Work to complete: Using the string "index" as the key, pull each matching line out of the records below.

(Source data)
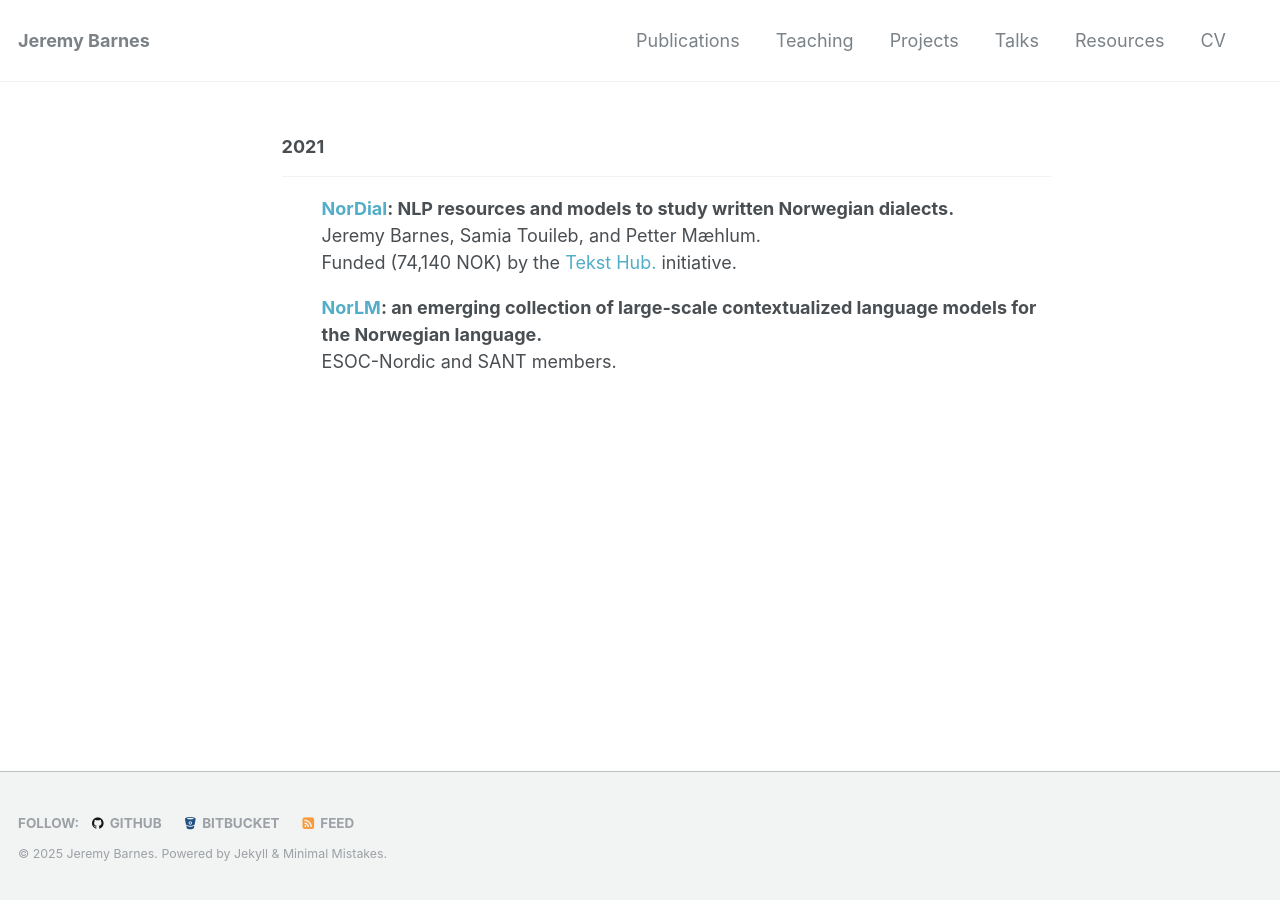
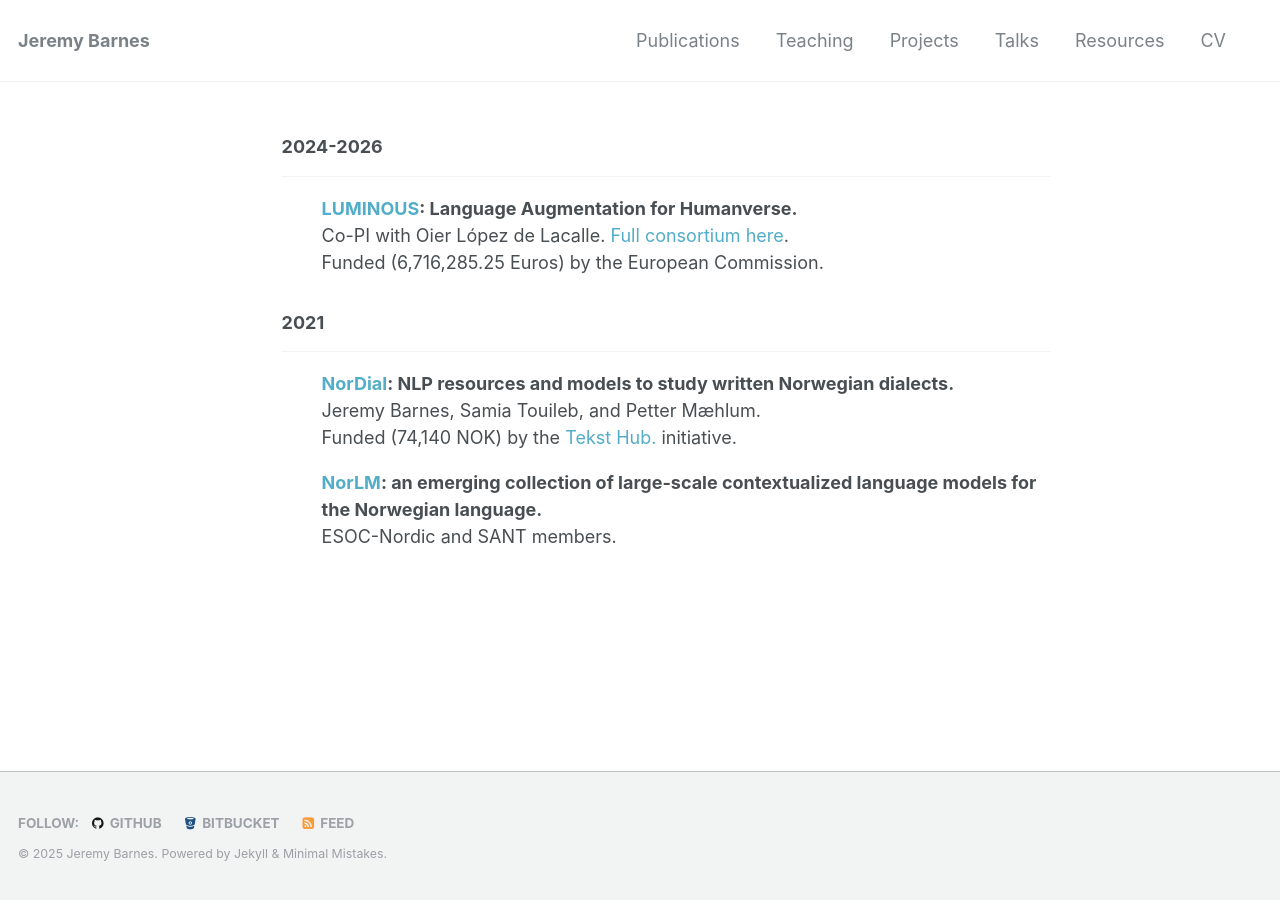
Before and after one commit to jerbarnes/jerbarnes.github.io, a Jekyll site: the page built from projects/index.html, in a window 1280 px wide. Built offline with Jekyll 4.4.1, drawn with Linux system fonts in a browser that asks for light colours.

Commit message:
added luminous

```diff
--- a/projects/index.html
+++ b/projects/index.html
@@ -5,6 +5,18 @@ title: Projects
 
 <article class="page">
 <div class="blurb">
+
+
+    <h3> 2024-2026 </h3><hr>
+
+
+<ul>
+        <strong>
+            <a href="http://luminous-horizon.eu">LUMINOUS</a>: Language Augmentation for Humanverse.
+        </strong><br>
+        Co-PI with Oier López de Lacalle. <a href="http://luminous-horizon.eu/index.php/partners/">Full consortium here</a>.<br>
+        Funded (6,716,285.25 Euros) by the European Commission.<br>
+</ul>
 
     <h3> 2021 </h3><hr>
 
```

Your solution:
Before and after one commit to jerbarnes/jerbarnes.github.io, a Jekyll site: the page built from projects/index.html, in a window 1280 px wide. Built offline with Jekyll 4.4.1, drawn with Linux system fonts in a browser that asks for light colours.
--- a/projects/index.html
+++ b/projects/index.html
+        Co-PI with Oier López de Lacalle. <a href="http://luminous-horizon.eu/index.php/partners/">Full consortium here</a>.<br>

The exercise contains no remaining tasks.